Prostitution Charges Stayed
June 25, 2012
VANCOUVER – Crown Counsel today stayed proceedings against a woman who was arrested and charged in the fall of 2010 with keeping a common bawdy-house and other prostitution related offences.
The stay of proceedings was entered a year after her lawyer, Joven Narwal, filed an application in the Supreme Court of British Columbia seeking a stay of proceedings on the basis that his client had been selected to act as a “test litigant” in the complex resolution of the constitutionality of the prostitution related criminal offences. The charges had been laid shortly after the Ontario Superior Court struck down the provisions as unconstitutional. Shortly after the arrest, the Vancouver Police Department issued press releases stating that the force was aware of the ruling and would not stop prosecuting these offences.
Narwal alleged that this amounted to an “abuse of process, was oppressive, manifestly unfair, and put the administration of justice into disrepute”. He sought a judicial stay of proceedings or, alternatively, full funding from the government to cover legal fees and disbursements required to litigate the constitutional question. The Crown directed a stay of proceedings before these issues could be argued.

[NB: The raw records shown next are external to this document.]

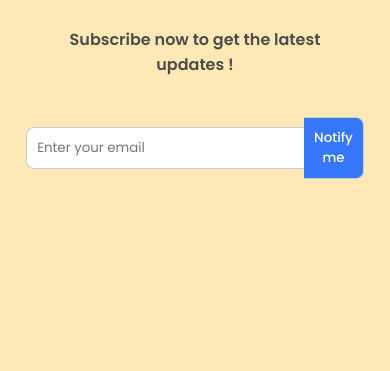
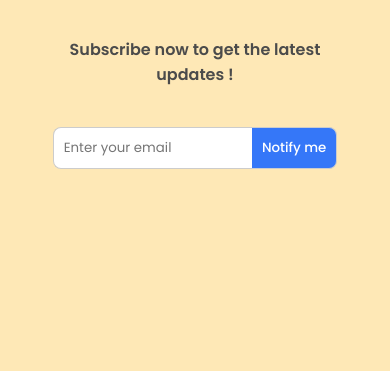
Before and after one commit to aryan-angra/coming-soon-page-timer, a plain HTML site: page index.html in a window 390 px wide. Shown: the part 473-844 px from the top of the page. Drawn offline with Linux system fonts and the light colour scheme.

Commit message:
Update style.css

```diff
--- a/style.css
+++ b/style.css
@@ -91,4 +91,7 @@
         text-align: center;
         margin: 40px 2%;
     }
+    .input-box input{
+        width: 60%;
+    }
 }
```
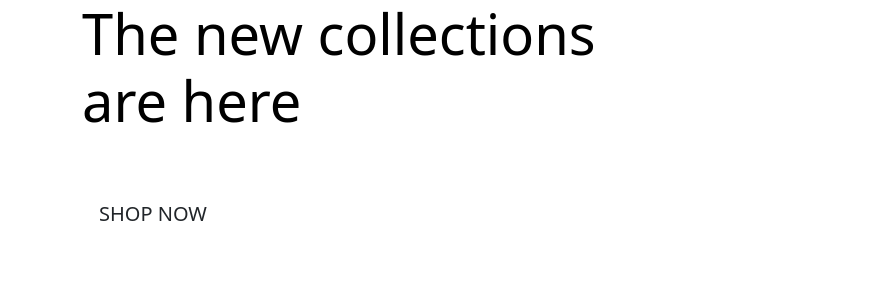
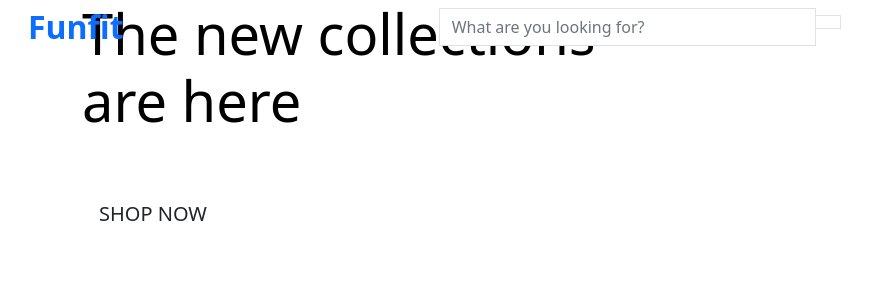
Before and after one commit to mariogusman/Funfit, a Django app: page / in a window 1280 px wide. Shown: the top 300 px of the page, without its empty margins (0-874 px from the left). Run offline with Django 3.2, Linux system fonts and the light colour scheme.

Commit message:
Adds logo and search field

```diff
--- a/templates/base.html
+++ b/templates/base.html
@@ -42,6 +42,37 @@
 
 <body>
     <header class="container-fluid fixed-top">
+        <div class="row">
+            <!-- Logo -->
+            <div class="col-12 col-lg-4 my-auto py-1 py-lg-0 text-lg-left">
+                <a href="{% url 'home' %}" class="nav-link main-logo-link">
+                    <h2 class="logo-font tex-black my-0"><strong>Funfit</strong></h2>
+                </a>
+            </div>
+            <!-- Search field -->
+            <div class="col-12 col-lg-4 my-auto py-1 py-lg-0">
+                <form method="GET" action="">
+                    <div class="input-group w-100">
+                        <input class="form-control border border-black rounded-0" type="text" name="q" placeholder="What are you looking for?">
+                        <div class="input-group-append">
+                            <button class="form-control btn btn-black border border-black rounded-0" type="submit">
+                                <span class="icon">
+                                    <i class="fas fa-search"></i>
+                                </span>
+                            </button>
+                        </div>
+                    </div>
+                </form>
+
+            </div>
+            <div class="col-12 col-lg-4 my-auto py-1 py-lg-0">
+                <ul class="list-inline list-unstyled text-center text-lg-right my-0">
+                    <li class="list-inline-item dropdown"></li>
+                    <li class="list-inline-item"></li>
+                </ul>
+            </div>
+
+        </div>
     </header>
 
     {% if messages %}
```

Narwal said that his “client and her family were relieved that the nightmare was finally over” and lamented that it was “terribly unfortunate that these charges had hung over my client’s head for the last 20 months”. Narwal stated that the lack of consideration of the constitutional question by Crown Counsel “was troubling and problematic” because the “delay in ultimately resolving the issues poses a substantial risk of unfairness”. Narwal said that it is unlikely that cases of this nature would be “ultimately resolved in the context of criminal cases because of constitutional protections against unreasonable delay”. He added that “in any event, few people have the stamina and fortitude or are able to marshal the resources necessary to litigate a complex constitutional challenge”. Narwal suggested that it was time for the Crown to “heed the Supreme Court of Canada’s call” and allow for the resolution of these issues in the context of civil actions for declarations. Narwal stated that the criminal process is inadequate for dealing with such claims and that a civil action is a better forum for “careful consideration and participation by all interested parties”.
A civil action for a declaration of unconstitutionality was what led to the striking down of the provisions in Ontario. That decision was ultimately upheld by a five-judge panel of the Ontario Court of Appeal and is expected to eventually make its way to the Supreme Court of Canada. A similar civil action was filed in British Columbia but the Crown appealed on the issue of whether the Downtown Eastside Sex Workers United Against Violence Society had legal standing to pursue the challenge. The Supreme Court of Canada has yet to render judgment in the BC case on the issue of whether a challenge could proceed at all.